This week I look at Sephora Sounds, a new social media initiative from the powerhouse retailer. Scroll down to use Glossy+ Comments, allowing the Glossy+ community to join discussions around industry topics.
Sephora is going all-in on music through a new initiative called Sephora Sounds.
The music collective, a first for Sephora, comprises over 55 emerging artists and 500 songs across various genres. Sephora will use the artists’ work for social content and campaigns, primarily on TikTok, where music has become a dominating factor in production and success. Companies have limited use of songs and audio memes on social media due to commercial rights, which arguably puts them at a disadvantage in participating in timely online conversations. Meanwhile, non-brand users can use whatever songs and sounds are available in TikTok’s library carte blanche.

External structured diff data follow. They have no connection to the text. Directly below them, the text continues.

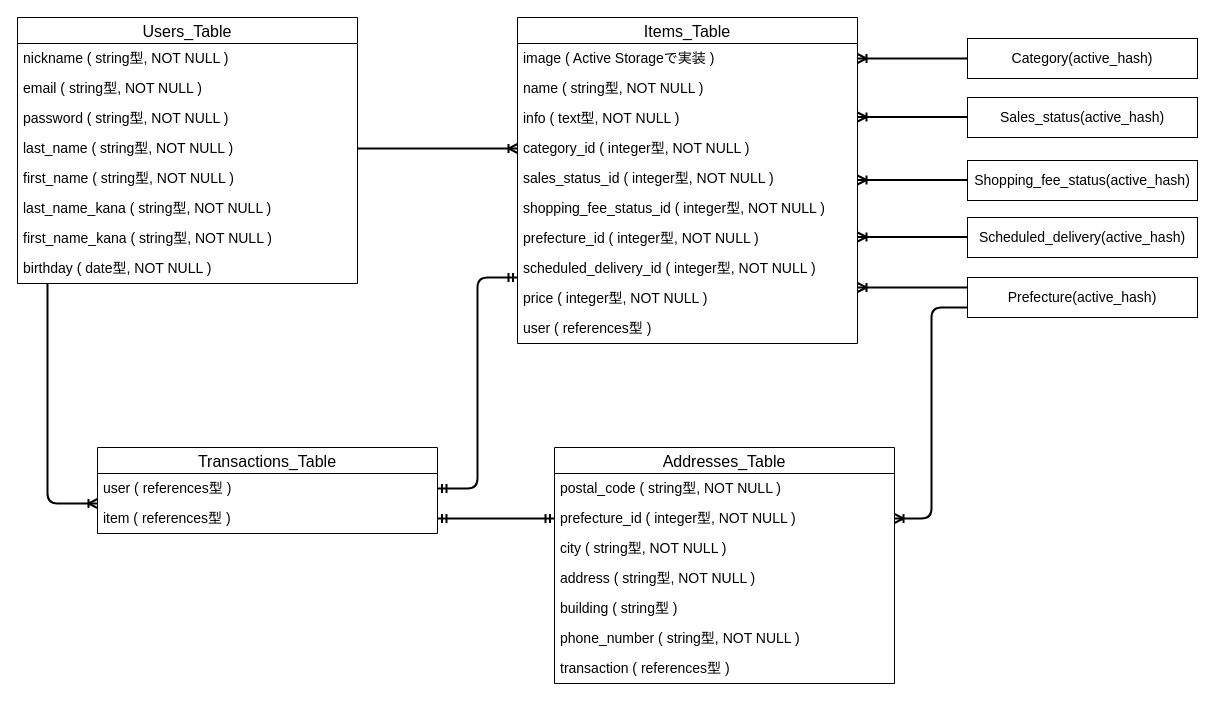
katsu-piko/furima-31091 keeps this draw.io diagram as er_image.dio. Above is the earlier version. Source tidied: cells renumbered, new cells numbered last; positions are measured from the earlier drawing's top-left corner, leaving out a move shared by most shapes. Both pictures are drawn from the tidied source at 100%, with x=0, y=0 at pixel (17, 17).
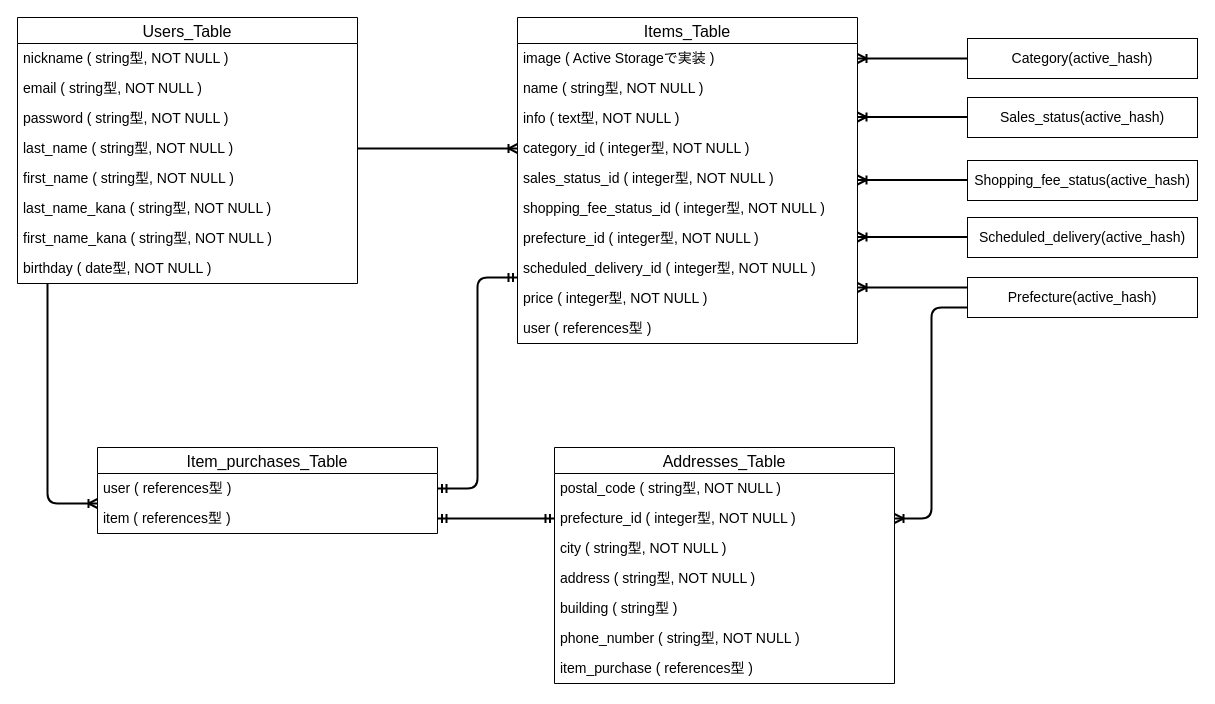
After the change.

Commit message (it also covers changes not shown here):
テーブル名修正

The change refers to these unchanged cells:
```xml
<mxCell id="40" value="Addresses_Table" style="swimlane;fontStyle=0;horizontal=1;startSize=26;align=center;fontSize=16;" parent="1" vertex="1">
  <mxGeometry x="537" y="430" width="340" height="236" as="geometry" />
</mxCell>
```

The edit, as a diff of the source:
```diff
@@
-    <mxCell id="28" value="Transactions_Table" style="swimlane;fontStyle=0;horizontal=1;startSize=26;align=center;fontSize=16;" parent="1" vertex="1">
+    <mxCell id="28" value="Item_purchases_Table" style="swimlane;fontStyle=0;horizontal=1;startSize=26;align=center;fontSize=16;" parent="1" vertex="1">
       <mxGeometry x="80" y="430" width="340" height="86" as="geometry" />
     </mxCell>
@@
-    <mxCell id="47" value="transaction ( references型 )" style="text;strokeColor=none;fillColor=none;spacingLeft=4;spacingRight=4;overflow=hidden;fontSize=14;" parent="40" vertex="1">
+    <mxCell id="47" value="item_purchase ( references型 )" style="text;strokeColor=none;fillColor=none;spacingLeft=4;spacingRight=4;overflow=hidden;fontSize=14;" parent="40" vertex="1">
       <mxGeometry y="206" width="340" height="30" as="geometry" />
     </mxCell>
```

“It’s a turning-lemons-into-lemonade approach,” said Brent Mitchell, vp of social media and influencers, about the limitations upon Sephora in using music for commercial purposes. “But it gave us this opportunity to think about how to do this in a unique way that reflects support as values.”
Sephora began creating Sephora Sounds at the beginning of the year and started incorporating Sephora Sounds’ music into social posts at the end of the first quarter. Within one month of an artist’s song being leveraged in a Sephora campaign, the song’s Spotify listenership increased to 30,000, indicating Sephora’s ability to help enhance an artist’s exposure. Sephora did not share social media engagement figures for posts using Sephora Sounds songs. Sephora hired music agency SixtyFour to help discover and vet potential Sephora Sounds artists. Compared to a defined single cohort, like the retailer’s influencer program Sephora Squad, Sephora Sounds operates on a rolling basis, meaning it will add to its original list of 55 artists. Whenever existing Sephora Sounds artists produce new music, Sephora will evaluate whether the team wants to add it to its music library. Artists receive a flat fee for participating in Sephora Sounds and royalties whenever a song is used in social content.
Artists include musical duo Inah and Yahzi, who make music under Aint Afraid; Korean-American transgender musician Ellie Kim; and Nigerian American pop singer Precious. According to Sephora, over 70% of participating artists said they have never been given a paid brand opportunity before, and 60% of artists within Sephora Sounds said brands have never approached other musical artists in their circle.
Sephora, owned by LVMH, has been doing very well. According to LVMH’s second-quarter earnings on July 25, organic revenue for the selective retailing category increased 26% year-over-year to €8.4 billion ($9.24 billion) in the first half of the year. Sephora specifically saw “outstanding performance” across the North American, European, and Middle Eastern markets, according to Christopher Hollis, director of financial communications for LVMH, on the earnings call. Sephora opened its first U.K. store in March.
Music and beauty have long been intertwined, with artists including Madonna influencing beauty and fashion aesthetics. Mitchell said music is now driving TikTok’s conversation and content creation to the point where people search for content via sound. A 2020 Ipsos study found that only 6% of brands use sonic brand cues in their TikTok ads, and only 3% use music. Yet, brand ads that used music saw 8x performance compared to those that didn’t.
The popularity of TikTok among teens and Gen Z cannot be underestimated, underscoring the value of leveraging music and sound. Piper Sandler’s semi-annual Taking Stock with Teens report cited TikTok as the No. 1 social media app, with 37% of respondents citing it as their favorite, followed by Snapchat and Instagram. Some beauty brands have already tapped into the advantage of using music on TikTok. For example, First Aid Beauty and E.l.f Cosmetics have created original songs for their social use.
“Music is different than one of your usual visual assets. We always talk about ‘sticky’ music, which has repetition. That repetition makes the music much more memorable,” said Christine Hunt, founder of Song Candy Media, which works with brands like Ikea and K18 hair care to create social media music. “Sound is a powerful storytelling asset on TikTok that is increasing brand equity, ad recall, and brand awareness.”
Insider our coverage:
L’Oréal reports strong earnings, driven by China’s recovery.
Cetaphil taps makeup artists for skin-care campaign.
Benefit eyes TikTok shopping for mascara launch.
What we’re reading:
What ‘nature’s Ozempic‘ says about the supplement industry.
Menopause has its own branded aesthetic.
Personal color analysis is huge for teens in South Korea.